■ SOURCE DATA:
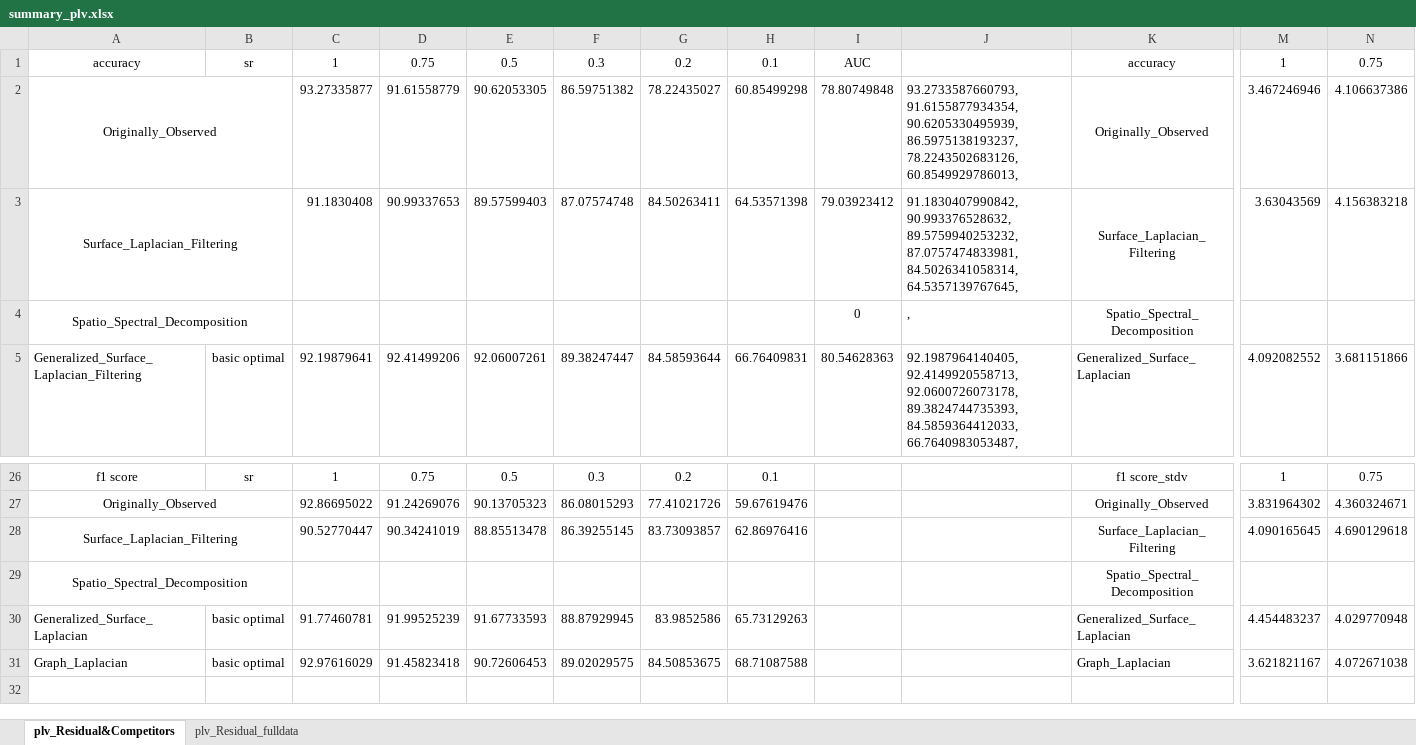
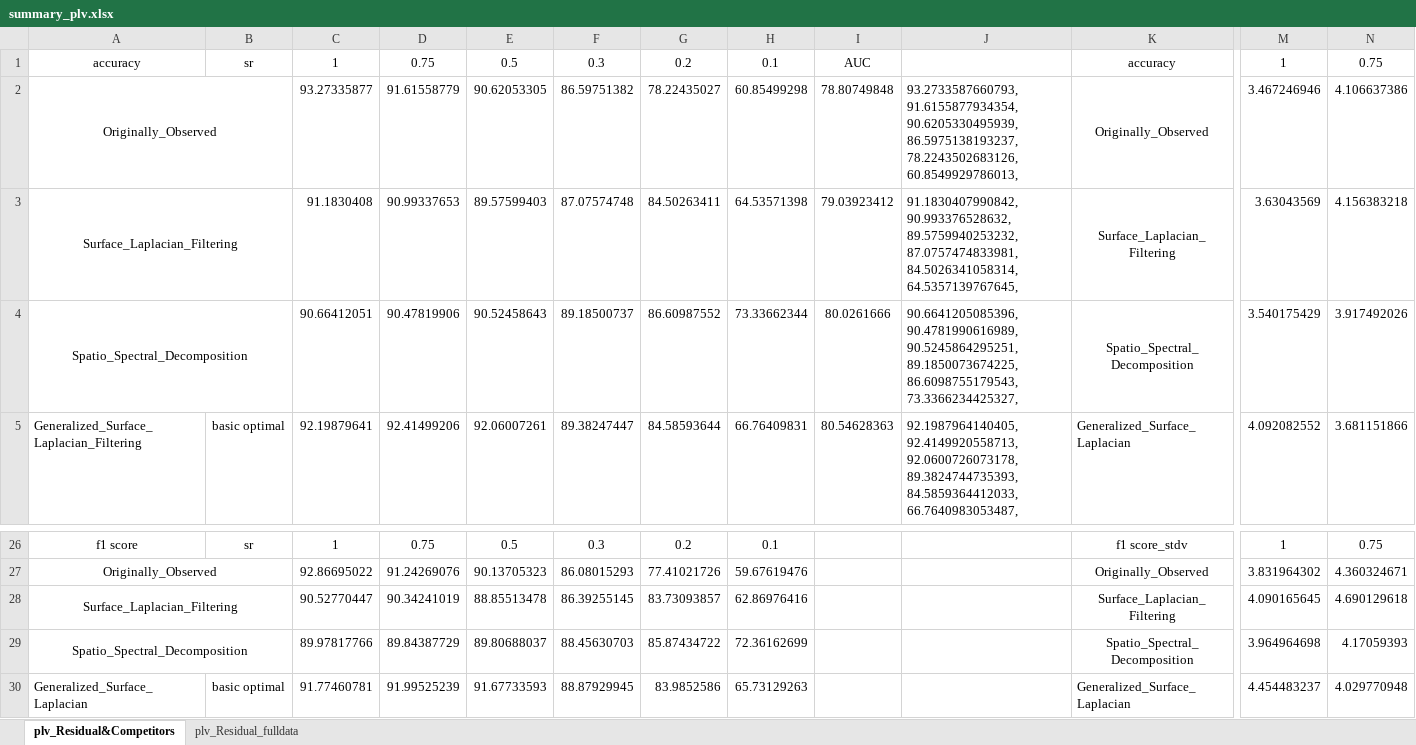
Before and after one commit to Malcolm-XY/modeling_vce_residual, an Excel workbook: results_cnn_subnetwork_evaluation/PLV_subnetwork_separate_node_index/summary_plv.xlsx, sheet plv_Residual&Competitors, drawn as a sheet; only a part is shown, gaps mark what is left out; the shorter side is filled out with more unchanged rows; values as stored, in another font and other column widths than the file's, no borders; conditional formats not drawn; removed rows and columns are numbered as before the commit, all else as after; rows hold the shown columns only; the diff names each change by its address in the sheet, - before the commit and + after, or states it on an @@ line.

```diff
--- a/results_cnn_subnetwork_evaluation/PLV_subnetwork_separate_node_index/summary_plv.xlsx (sheet plv_Residual&Competitors)
+++ b/results_cnn_subnetwork_evaluation/PLV_subnetwork_separate_node_index/summary_plv.xlsx (sheet plv_Residual&Competitors)
-row 4: Spatio_Spectral_Decomposition |  |  |  |  |  |  |  | 0 | , | Spatio_Spectral_Decomposition
+row 4: Spatio_Spectral_Decomposition |  | 90.66412051 | 90.47819906 | 90.52458643 | 89.18500737 | 86.60987552 | 73.33662344 | 80.0261666 | 90.6641205085396, 90.4781990616989, 90.5245864295251, 89.1850073674225, 86.6098755179543, 73.3366234425327, | Spatio_Spectral_Decomposition | 3.540175429 | 3.917492026
-row 29: Spatio_Spectral_Decomposition |  |  |  |  |  |  |  |  |  | Spatio_Spectral_Decomposition
+row 29: Spatio_Spectral_Decomposition |  | 89.97817766 | 89.84387729 | 89.80688037 | 88.45630703 | 85.87434722 | 72.36162699 |  |  | Spatio_Spectral_Decomposition | 3.964964698 | 4.17059393
```
Also changed, not shown: sheet plv_Residual_fulldata, results_cnn_subnetwork_evaluation/PLV_subnetwork_separate_node_index/append_plv_competitors.xlsx, results_cnn_subnetwork_evaluation/cnn_validation_SubRCM_plv_by_basic_fm_linear_rcm.xlsx, 2 other files.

■ EXERCISE OBJECTIVE: Without the pictures, retype all of the data above exactly.

■ YOUR RESPONSE:
Before and after one commit to Malcolm-XY/modeling_vce_residual, an Excel workbook: results_cnn_subnetwork_evaluation/PLV_subnetwork_separate_node_index/summary_plv.xlsx, sheet plv_Residual&Competitors, drawn as a sheet; only a part is shown, gaps mark what is left out; the shorter side is filled out with more unchanged rows; values as stored, in another font and other column widths than the file's, no borders; conditional formats not drawn; removed rows and columns are numbered as before the commit, all else as after; rows hold the shown columns only; the diff names each change by its address in the sheet, - before the commit and + after, or states it on an @@ line.

```diff
--- a/results_cnn_subnetwork_evaluation/PLV_subnetwork_separate_node_index/summary_plv.xlsx (sheet plv_Residual&Competitors)
+++ b/results_cnn_subnetwork_evaluation/PLV_subnetwork_separate_node_index/summary_plv.xlsx (sheet plv_Residual&Competitors)
-row 4: Spatio_Spectral_Decomposition |  |  |  |  |  |  |  | 0 | , | Spatio_Spectral_Decomposition
+row 4: Spatio_Spectral_Decomposition |  | 90.66412051 | 90.47819906 | 90.52458643 | 89.18500737 | 86.60987552 | 73.33662344 | 80.0261666 | 90.6641205085396, 90.4781990616989, 90.5245864295251, 89.1850073674225, 86.6098755179543, 73.3366234425327, | Spatio_Spectral_Decomposition | 3.540175429 | 3.917492026
-row 29: Spatio_Spectral_Decomposition |  |  |  |  |  |  |  |  |  | Spatio_Spectral_Decomposition
+row 29: Spatio_Spectral_Decomposition |  | 89.97817766 | 89.84387729 | 89.80688037 | 88.45630703 | 85.87434722 | 72.36162699 |  |  | Spatio_Spectral_Decomposition | 3.964964698 | 4.17059393
```
Also changed, not shown: sheet plv_Residual_fulldata, results_cnn_subnetwork_evaluation/PLV_subnetwork_separate_node_index/append_plv_competitors.xlsx, results_cnn_subnetwork_evaluation/cnn_validation_SubRCM_plv_by_basic_fm_linear_rcm.xlsx, 2 other files.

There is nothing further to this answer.